Does our constitutional commitment to free speech really require this result? Not if the traditional legal standard for commercial speech protection prevails. Commercial speech serves an “informational function” and can be regulated to ensure that the public has access to accurate information. The FDA serves exactly this end. The agency aims not to censor company speech, but to foster the development of accurate and reliable information, and channel that information into settings where it can be rigorously evaluated.
For example, companies are not prohibited from marketing outright. They may make marketing claims if they provide adequate supportive evidence to the FDA. Nor are companies prohibited from conducting research, and publishing such research —whether meeting FDA standards or not —in the medical literature. Indeed, this is encouraged, and companies can distribute reprints of studies directly to physicians, if the publications have certain indicia of reliability, such as having undergone peer review.
The FDA did not appeal the ruling in the Caronia case. The ongoing settlement negotiations in Amarin suggest that the agency may not yet wish to take its chances in the higher courts in this case.
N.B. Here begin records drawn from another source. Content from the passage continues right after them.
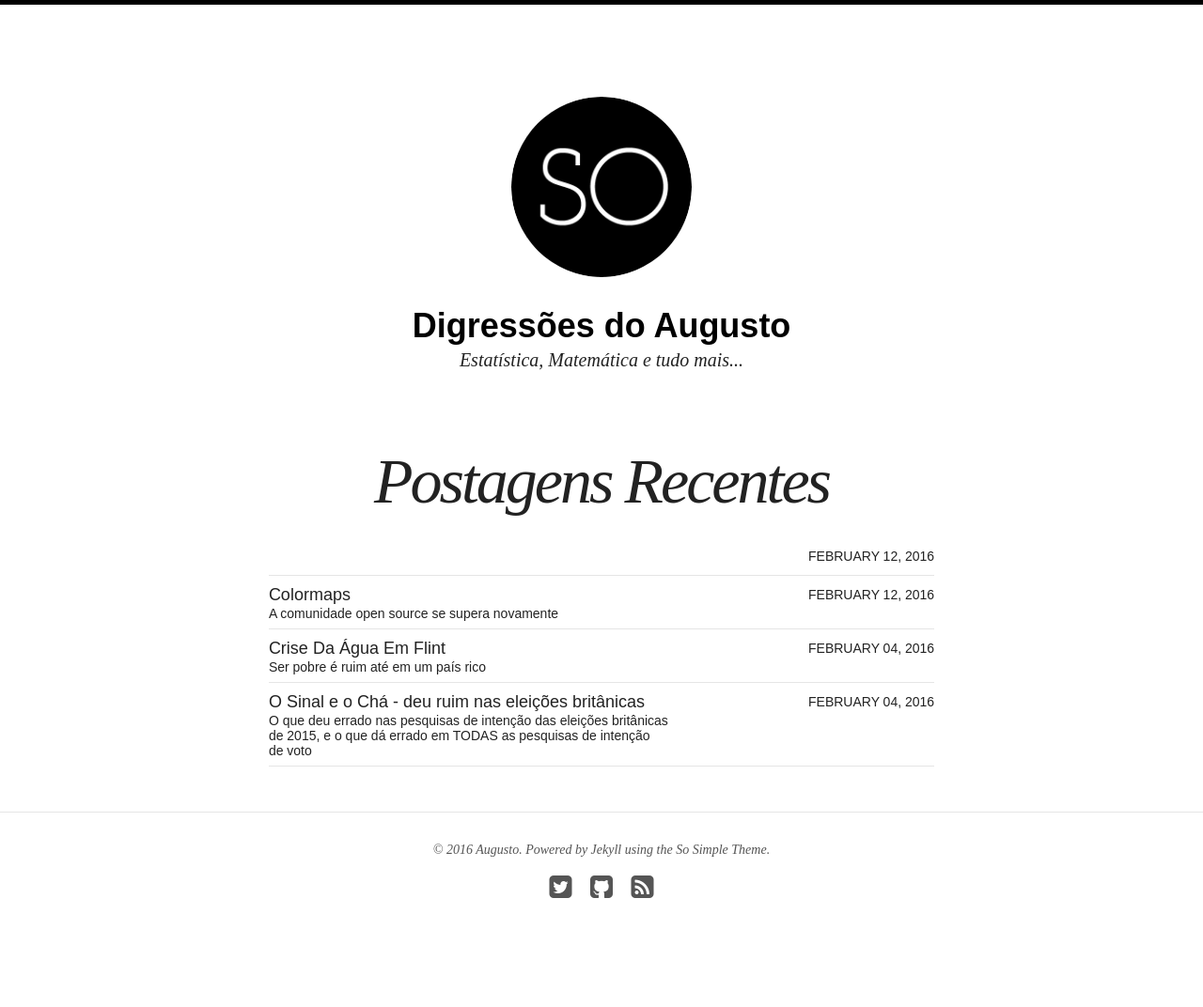
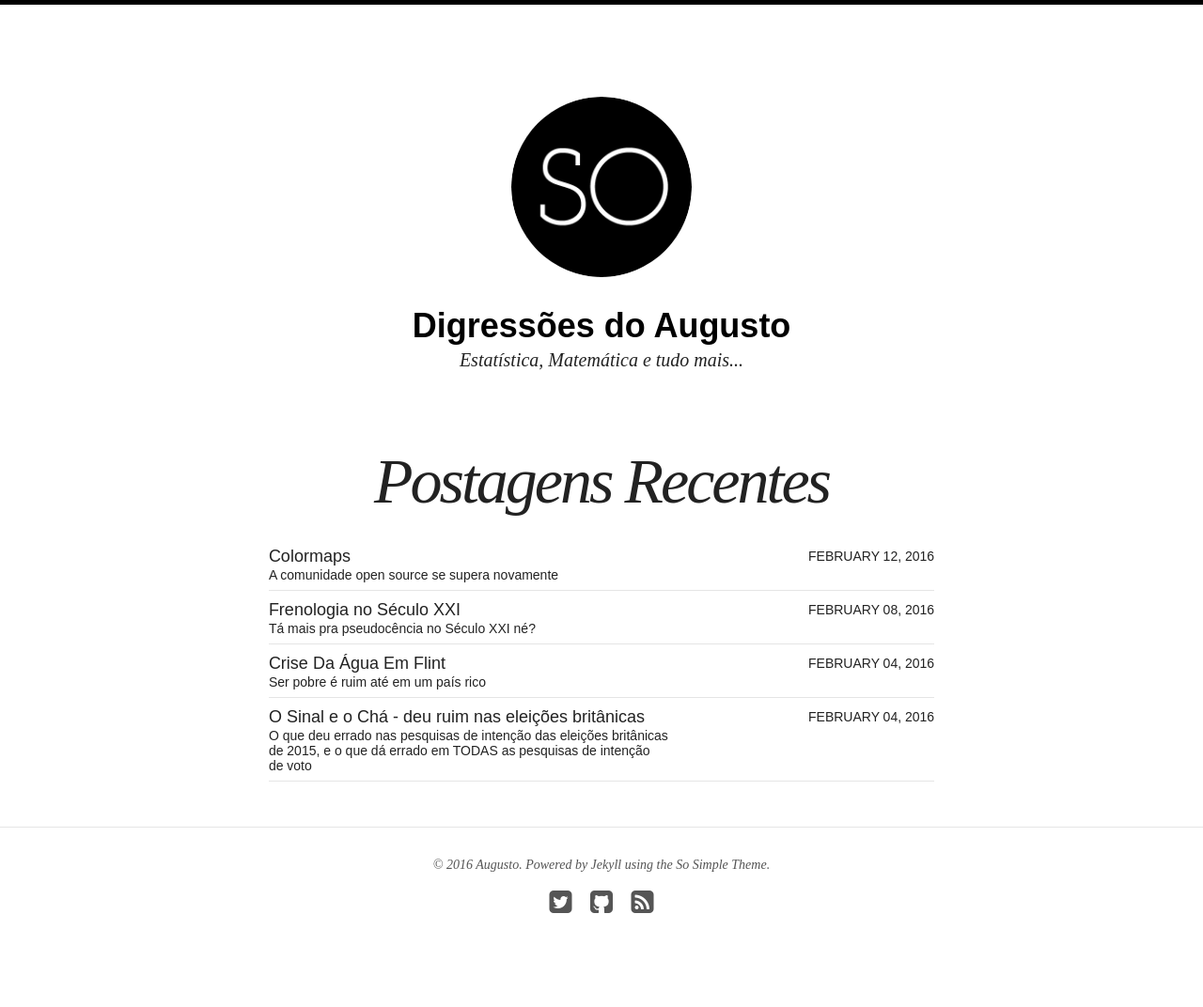
Before and after one commit to augnun/augnun.github.io, a Jekyll site: the page built from index.html, in a window 1280 px wide. Shown: the whole page at 94% size. Built offline with Jekyll 4.4.1, drawn with Linux system fonts in a browser that asks for light colours; nearby versions of some CDN libraries.

Commit message:
post 12/02

```diff
--- a/_posts/blog/2016-02-08-frenologia-no-sculo-xxi.md
+++ b/_posts/blog/2016-02-08-frenologia-no-sculo-xxi.md
@@ -2,11 +2,12 @@
 layout: post
 title: Frenologia no Século XXI
 modified:
-categories: [notícias, artigos, papers]
-excerpt:
-tags: []
-image: Phrenology-journal.jpg
-  credit: Wikimedia Commons/Domínio Público
+categories: blog
+excerpt: "Tá mais pra pseudocência no Século XXI né?"
+tags: [notícias, artigos, papers, pseudociência]
+image:
+  feature: Phrenology-journal.jpg
+  credit: Wikimedia Commons
   creditlink: https://en.wikipedia.org/wiki/File:Phrenology-journal.jpg
   feature:
 date: 2016-02-08T11:30:48-02:00
```
Also changed, not shown: Gemfile.lock.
At some point, however, the FDA will have to either take the underlying issue about off-label marketing up the chain, to the Supreme Court itself, or lose a key aspect of its regulatory authority by a thousand cuts.
If and when the FDA finally takes a stand, it will need the help of experts who can help judges understand our drug regulatory system and render vivid the acute dangers of deregulation where medicines are concerned.